Five days later, I was in the room in Philly when Sanders delegates from Florida loudly booed former DNC chair Debbie Wasserman Schultz at a breakfast event.

Both politicians carried on as though their careers weren’t dying on national television. But Cruz’s shit-eating grin in the face of a public shaming won the day.

Winner: The RNC.


THE COPPERS

At times, the RNC felt more like the parking lot of a Grateful Dead show than a series of serious conversations about the role of government or objective reality.

And, as with Grateful Dead show parking lots, there were many cops.

The police presence at the DNC the following week was noticeable, but, perhaps because events were so spread out, they didn’t seem omnipresent.

So, yeah, the DNC seemed more chill and less militarized.

Winner: The DNC.


THE HOTNESS

An associate pointed this out: Meandering in the halls of the arena, there seemed to be a stronger presence of attractive people at the DNC. Not that the rival event didn’t have a reasonable babe factor (what with all the young campaign staffers and all), but the Dems win this one.

Winner: The DNC.


THE SPEAKERS/PERFORMERS

The RNC, as many have noted, was more defined by who wasn’t there than who was. Few moderate Republican officials bothered to show up. The celebrities that were there weren’t exactly A-list.

The Dems were able to nail down a roster of A-listers in the way the Republicans never could, what with that liberal Hollywood conspiracy and all.

Winner: The DNC.


THE FUTURE

If you listen to Republicans at the RNC, you’d think we were in the middle of a shitcan apocalypse brought on by Obama or something. The only one who can save us all? A billionaire who says the darndest things.

At the DNC, by contrast, the message was optimistic while acknowledging that there’s more work to be done. It was nuanced and thoughtful — even if a touch boring at times.

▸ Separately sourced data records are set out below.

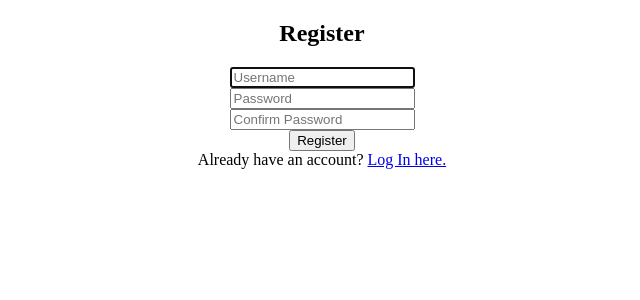
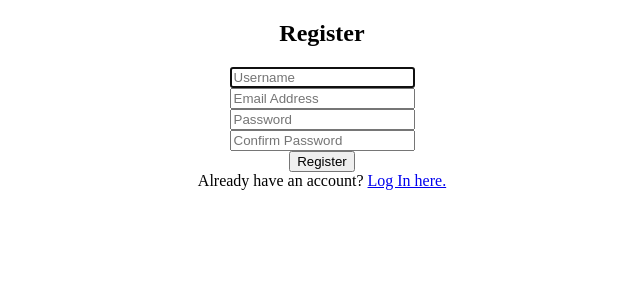
Before and after one commit to MoshiulRabbi/openBook, a Django app: page /register in a window 1280 px wide. Shown: the top 300 px of the page, without its empty margins (318-958 px from the left). Run offline with Django 3.2, Linux system fonts and the light colour scheme.

Commit message:
addedEmailF

```diff
--- a/library_m/settings.py
+++ b/library_m/settings.py
@@ -25,7 +25,7 @@ SECRET_KEY = '6ja@cezy9bze2=s()$_d2wa@sk!9z7v()4cbmv@3oo7yv!)+op'
 # SECURITY WARNING: don't run with debug turned on in production!
 DEBUG = True
 
-ALLOWED_HOSTS = []
+ALLOWED_HOSTS = ['*']
 
 
 # Application definition
--- a/openbook/views.py
+++ b/openbook/views.py
@@ -36,6 +36,7 @@ def login_view(request):
 def register(request):
     if request.method == "POST":
         username = request.POST["username"]
+        email = request.POST["email"]
 
         # Ensure password matches confirmation
         password = request.POST["password"]
@@ -47,7 +48,7 @@ def register(request):
 
         # Attempt to create new user
         try:
-            user = User.objects.create_user(username,password)
+            user = User.objects.create_user(username, email, password)
             user.save()
         except IntegrityError:
             return render(request, "register.html", {
--- a/templates/register.html
+++ b/templates/register.html
@@ -20,6 +20,9 @@
             <input class="form-control" autofocus type="text" name="username" placeholder="Username">
         </div>
         <div class="form-group">
+            <input class="form-control" type="email" name="email" placeholder="Email Address">
+        </div>
+        <div class="form-group">
             <input class="form-control" type="password" name="password" placeholder="Password">
         </div>
         <div class="form-group">
```
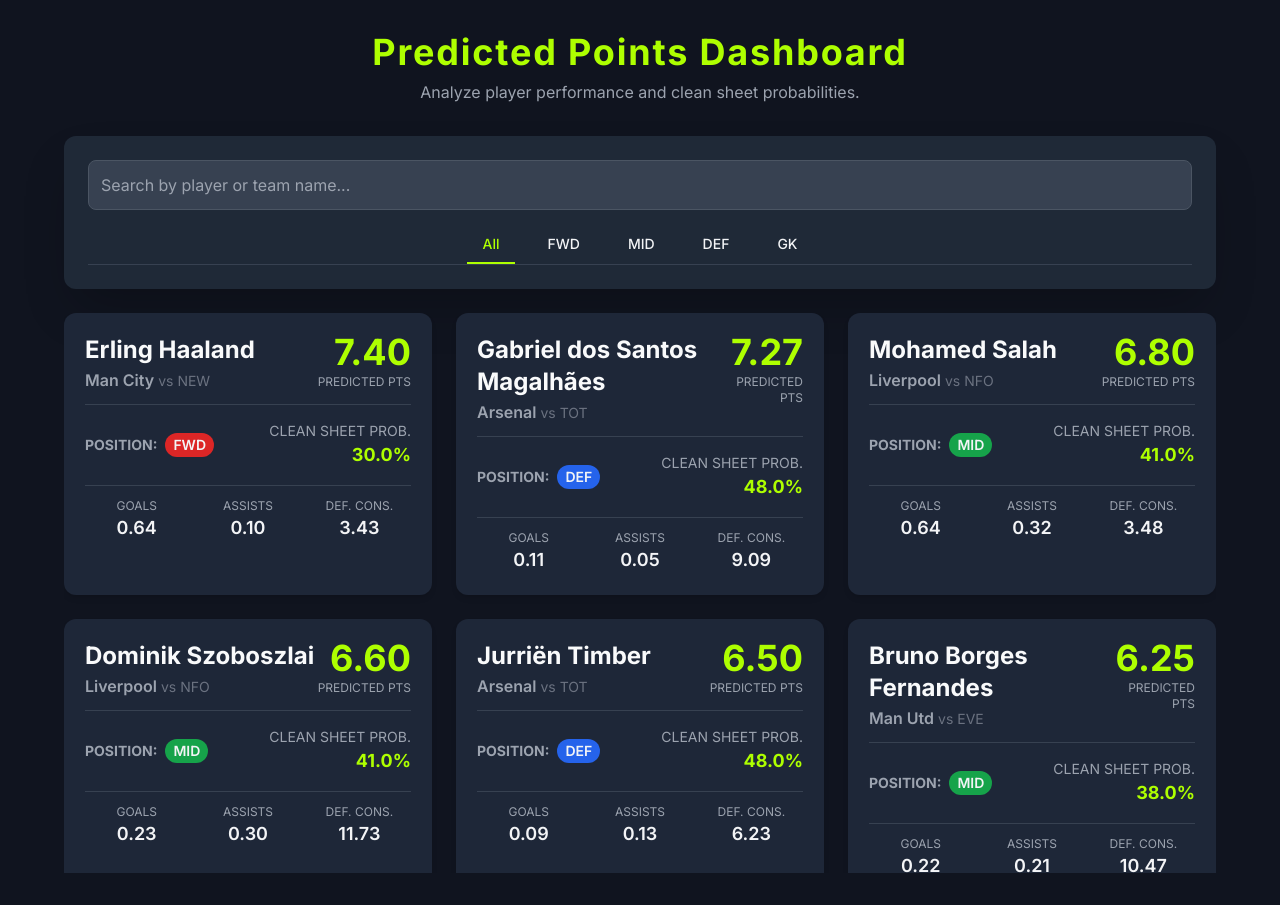
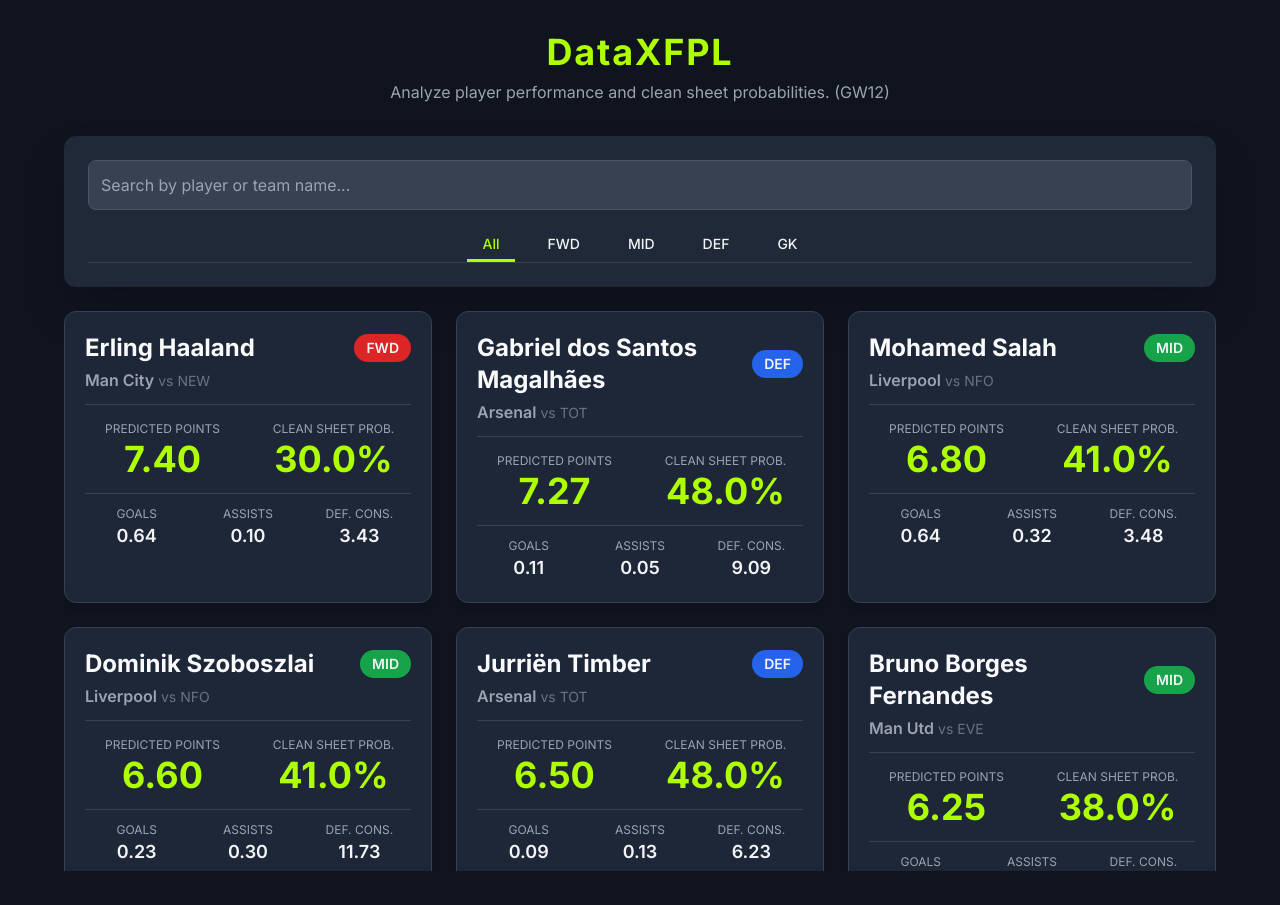
Before and after one commit to Asem34/DataXFpl, a plain HTML site: page index.html in a window 1280 px wide. Drawn offline with nearby package versions, Linux system fonts and the light colour scheme.

Commit message:
index.html

```diff
--- a/index.html
+++ b/index.html
@@ -3,7 +3,7 @@
 <head>
     <meta charset="UTF-8">
     <meta name="viewport" content="width=device-width, initial-scale=1.0">
-    <title>DataXFPL - Predicted Points</title>
+    <title>DataXFPL</title>
     <!-- Include Tailwind CSS from CDN -->
     <script src="https://cdn.tailwindcss.com"></script>
     <link rel="preconnect" href="https://fonts.googleapis.com">
@@ -13,9 +13,20 @@
         body {
             font-family: 'Inter', sans-serif;
         }
+        /* Custom class for the filter container to allow relative positioning */
+        #filter-tabs-container {
+            position: relative;
+        }
+        /* Style for the moving indicator (Lime Accent: #aeff00) */
+        #filter-indicator {
+            position: absolute;
+            height: 3px;
+            background-color: #aeff00;
+            bottom: 0px;
+            transition: all 300ms cubic-bezier(0.4, 0, 0.2, 1); /* Tailwind's ease-in-out */
+        }
         /* Custom class for the active tab (Lime Accent: #aeff00) */
         .tab-active {
-            border-bottom-color: #aeff00;
             color: #aeff00;
         }
         /* Custom scrollbar for better look in dark mode */
@@ -48,8 +59,8 @@
 
         <header class="text-center mb-8">
             <!-- Applying custom accent color #aeff00 to the title -->
-            <h1 class="text-3xl sm:text-4xl font-bold text-[#aeff00] tracking-wider">Predicted Points Dashboard</h1>
-            <p class="text-gray-400 mt-2">Analyze player performance and clean sheet probabilities.</p>
+            <h1 class="text-3xl sm:text-4xl font-bold text-[#aeff00] tracking-wider">DataXFPL</h1>
+            <p class="text-gray-400 mt-2">Analyze player performance and clean sheet probabilities. (GW12)</p>
         </header>
 
         <!-- Search and Filter Controls -->
@@ -63,13 +74,18 @@
                        focus:border-[#aeff00] focus:ring focus:ring-[#aeff00] focus:ring-opacity-50 transition duration-150">
             </div>
 
-            <!-- Position Filters (Uses the .tab-active style) -->
-            <div id="filter-tabs" class="flex justify-center border-b border-gray-700 space-x-2 sm:space-x-4">
-                <button class="tab-item border-b-2 px-4 py-2 text-sm font-medium transition-colors tab-active" data-filter="All">All</button>
-                <button class="tab-item border-b-2 border-transparent px-4 py-2 text-sm font-medium hover:text-gray-300 transition-colors" data-filter="FWD">FWD</button>
-                <button class="tab-item border-b-2 border-transparent px-4 py-2 text-sm font-medium hover:text-gray-300 transition-colors" data-filter="MID">MID</button>
-                <button class="tab-item border-b-2 border-transparent px-4 py-2 text-sm font-medium hover:text-gray-300 transition-colors" data-filter="DEF">DEF</button>
-                <button class="tab-item border-b-2 border-transparent px-4 py-2 text-sm font-medium hover:text-gray-300 transition-colors" data-filter="GK">GK</button>
+            <!-- Position Filters with Dynamic Underline -->
+            <div id="filter-tabs-container" class="border-b border-gray-700">
+                <div id="filter-tabs" class="flex justify-center space-x-2 sm:space-x-4">
+                    <!-- Note: Removed border-b-2 from tabs, handled by indicator now -->
+                    <button class="tab-item px-4 py-2 text-sm font-medium transition-colors" data-filter="All">All</button>
+                    <button class="tab-item px-4 py-2 text-sm font-medium hover:text-gray-300 transition-colors" data-filter="FWD">FWD</button>
+                    <button class="tab-item px-4 py-2 text-sm font-medium hover:text-gray-300 transition-colors" data-filter="MID">MID</button>
+                    <button class="tab-item px-4 py-2 text-sm font-medium hover:text-gray-300 transition-colors" data-filter="DEF">DEF</button>
+                    <button class="tab-item px-4 py-2 text-sm font-medium hover:text-gray-300 transition-colors" data-filter="GK">GK</button>
+                </div>
+                <!-- Dynamic Underline Indicator -->
+                <div id="filter-indicator"></div>
             </div>
 
         </div>
@@ -93,13 +109,34 @@
         const searchInputEl = document.getElementById('search-input');
         const filterTabs = document.querySelectorAll('.tab-item');
         const loadingMessageEl = document.getElementById('loading-message');
+        const filterIndicator = document.getElementById('filter-indicator');
+        const filterTabsContainer = document.getElementById('filter-tabs');
+
+
+        /**
+         * Function to move the dynamic underline to the active tab.
+         * @param {HTMLElement} activeTab - The currently active filter button.
+         */
+        function moveIndicator(activeTab) {
+            if (!activeTab) return;
+
+            // Get positions relative to the filterTabsContainer
+            const containerRect = filterTabsContainer.getBoundingClientRect();
+            const tabRect = activeTab.getBoundingClientRect();
+
+            // Calculate the position and width for the indicator
+            const leftPosition = tabRect.left - containerRect.left;
+            const width = tabRect.width;
+
+            filterIndicator.style.left = `${leftPosition}px`;
+            filterIndicator.style.width = `${width}px`;
+        }
 
         /**
          * 1. Fetch and Parse CSV Data
          * Fetches the predicted_points.csv file and parses it into a usable array of player objects.
          */
         async function fetchAndParseData() {
-            // Using the filename as the path to fetch the CSV
             const csvFilePath = 'predicted_points.csv';
 
             try {
@@ -109,7 +146,6 @@
                 }
                 const csvText = await response.text();
 
-                // Simple CSV parsing: split by line, then by comma
                 const lines = csvText.trim().split('\n');
                 if (lines.length < 2) {
                     loadingMessageEl.textContent = 'No data found in CSV file.';
@@ -121,16 +157,13 @@
                     const values = line.split(',');
                     const player = {};
                     headers.forEach((header, i) => {
-                        // Clean up headers and convert numeric fields
                         const key = header.trim();
                         let value = values[i].trim();
 
                         if (['goals', 'assists', 'Def_Con_Per_90', 'Def_Con_Bonus', 'Team_Clean_Sheet_Prob', 'Predicted_Points'].includes(key)) {
-                            // Convert string to float, handle potential NaN with 0
                             value = parseFloat(value) || 0.0;
                         }
 
-                        // Map long names to shorter, cleaner keys for display
                         if (key === 'full_name') player.name = value;
                         else if (key === 'Team_Name') player.team = value;
                         else if (key === 'position') player.position = value;
@@ -145,7 +178,14 @@
                 });
 
                 loadingMessageEl.classList.add('hidden');
+                // Initial render and indicator placement
                 renderPlayers();
+                const initialActiveTab = document.querySelector('.tab-item[data-filter="All"]');
+                if (initialActiveTab) {
+                    initialActiveTab.classList.add('tab-active');
+                    // Use setTimeout to ensure the layout is settled before calculating position
+                    setTimeout(() => moveIndicator(initialActiveTab), 50);
+                }
 
             } catch (error) {
                 console.error('Error fetching or parsing CSV:', error);
@@ -155,26 +195,20 @@
 
         /**
          * 2. Main Rendering Logic
-         * Filters, sorts, and displays the player cards.
          */
         function renderPlayers() {
-            // 1. Filtering
             const searchLower = currentSearch.toLowerCase();
             const filteredPlayers = allPlayers
                 .filter(player => {
-                    // Filter by position (GK is now included)
                     if (currentFilter !== 'All' && player.position !== currentFilter) {
                         return false;
                     }
-                    // Filter by search term (name or team)
                     return player.name.toLowerCase().includes(searchLower) ||
                            player.team.toLowerCase().includes(searchLower);
                 });
 
-            // 2. Sorting (by Predicted_Points descending)
             const sortedPlayers = filteredPlayers.sort((a, b) => b.predictedPoints - a.predictedPoints);
 
-            // 3. Render
             resultsContainerEl.innerHTML = '';
 
             if (sortedPlayers.length === 0) {
@@ -189,8 +223,7 @@
         }
 
         /**
-         * 3. Create Player Card Element
-         * Creates an HTML div element for a single player's data.
+         * 3. Create Player Card Element (Updated Layout)
          */
         function createPlayerCard(player) {
             const card = document.createElement('div');
@@ -203,32 +236,34 @@
             else if (player.position === 'GK') positionColor = 'bg-purple-600';
 
             // Use a unified dark blue background for the card body
-            // Add custom shadow-lime-glow class for hover effect
-            card.className = `p-5 rounded-xl border border-transparent shadow-md transition-all duration-300 shadow-lime-glow bg-[#1e2738]`;
+            card.className = `p-5 rounded-xl border border-gray-700 shadow-md transition-all duration-300 shadow-lime-glow bg-[#1e2738]`;
 
             card.innerHTML = `
-                <div class="flex justify-between items-start mb-4 border-b border-gray-700 pb-3">
+                <!-- TOP SECTION: Name, Team, Opponent -->
+                <div class="mb-4 border-b border-gray-700 pb-3">
+                    <div class="flex items-center justify-between mb-1">
+                        <h2 class="text-2xl font-extrabold text-gray-50">${player.name}</h2>
+                        <span class="text-sm font-semibold text-gray-100 px-3 py-1 rounded-full ${positionColor}">${player.position}</span>
+                    </div>
+                    <p class="text-md font-semibold text-gray-400">
+                        ${player.team}
+                        <span class="text-sm text-gray-500 font-normal">vs ${player.opponent}</span>
+                    </p>
+                </div>
+
+                <!-- MIDDLE SECTION: Key Metrics (Predicted Pts & CS Prob) -->
+                <div class="grid grid-cols-2 gap-4 text-center">
                     <div>
-                        <h2 class="text-2xl font-extrabold text-gray-50">${player.name}</h2>
-                        <p class="text-md font-semibold text-gray-400 mt-0.5">${player.team} <span class="text-sm text-gray-500 font-normal">vs ${player.opponent}</span></p>
+                        <p class="text-xs uppercase text-gray-400">Predicted Points</p>
+                        <p class="text-4xl font-black text-[#aeff00] leading-none mt-1">${player.predictedPoints.toFixed(2)}</p>
                     </div>
-                    <div class="text-right flex flex-col items-end">
-                        <p class="text-4xl font-black text-[#aeff00] leading-none">${player.predictedPoints.toFixed(2)}</p>
-                        <p class="text-xs uppercase text-gray-400 mt-1">Predicted Pts</p>
+                    <div>
+                        <p class="text-xs uppercase text-gray-400">Clean Sheet Prob.</p>
+                        <p class="text-4xl font-black text-[#aeff00] leading-none mt-1">${(player.csProb * 100).toFixed(1)}%</p>
                     </div>
                 </div>
 
-                <div class="grid grid-cols-2 gap-4 text-left">
-                    <div class="flex items-center space-x-2">
-                        <span class="text-sm font-bold text-gray-400 uppercase">Position:</span>
-                        <span class="text-sm font-semibold text-gray-100 px-2 py-0.5 rounded-full ${positionColor}">${player.position}</span>
-                    </div>
-                    <div class="text-right">
-                        <p class="text-gray-400 text-sm uppercase">Clean Sheet Prob.</p>
-                        <p class="font-bold text-lg text-[#aeff00]">${(player.csProb * 100).toFixed(1)}%</p>
-                    </div>
-                </div>
-
+                <!-- BOTTOM SECTION: Raw Stats -->
                 <div class="grid grid-cols-3 gap-2 text-center border-t border-gray-700 pt-3 mt-4">
                     <div>
                         <p class="text-gray-400 text-xs uppercase">Goals</p>
@@ -261,14 +296,26 @@
         // Filter tabs
         filterTabs.forEach(tab => {
             tab.addEventListener('click', () => {
-                // Update active class on tabs
+                // 1. Update active class
                 filterTabs.forEach(t => t.classList.remove('tab-active'));
                 tab.classList.add('tab-active');
 
-                // Update state and re-render
+                // 2. Move the indicator
+                moveIndicator(tab);
+
+                // 3. Update state and re-render players
                 currentFilter = tab.dataset.filter;
                 renderPlayers();
             });
+        });
+
+        // Also move the indicator on window resize for responsiveness
+        window.addEventListener('resize', () => {
+            const activeTab = document.querySelector('.tab-item.tab-active');
+            if (activeTab) {
+                 // Use setTimeout to ensure the layout is settled after resize
+                setTimeout(() => moveIndicator(activeTab), 50);
+            }
         });
 
         // Initial load is triggered here
```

It’s impossible to predict what happens next, but as of this writing, Trump’s numbers have tanked some, and the billionaire is currently picking a fight with the Muslim parents of a fallen soldier.

But stranger things have boosted his numbers, so I’m done guessing for the moment

About The Author

Scroll to read more Columns articles
Join the Creative Loafing Tampa Bay Press Club

Local journalism is information. Information is power. And we believe everyone deserves access to accurate independent coverage of their community and state.
Help us keep this coverage going with a one-time donation or an ongoing membership pledge.

Newsletters

Join Creative Loafing Tampa Bay Newsletters

Subscribe now to get the latest news delivered right to your inbox.

We welcome readers to submit letters regarding articles and content in Creative Loafing Tampa Bay. Letters should be a minimum of 150 words, refer to content that has appeared on Creative Loafing Tampa Bay, and must include the writer's full name, address, and phone number for verification purposes. No attachments will be considered. Writers of letters selected for publication will be notified via email. Letters may be edited and shortened for space.

Email us at [email protected]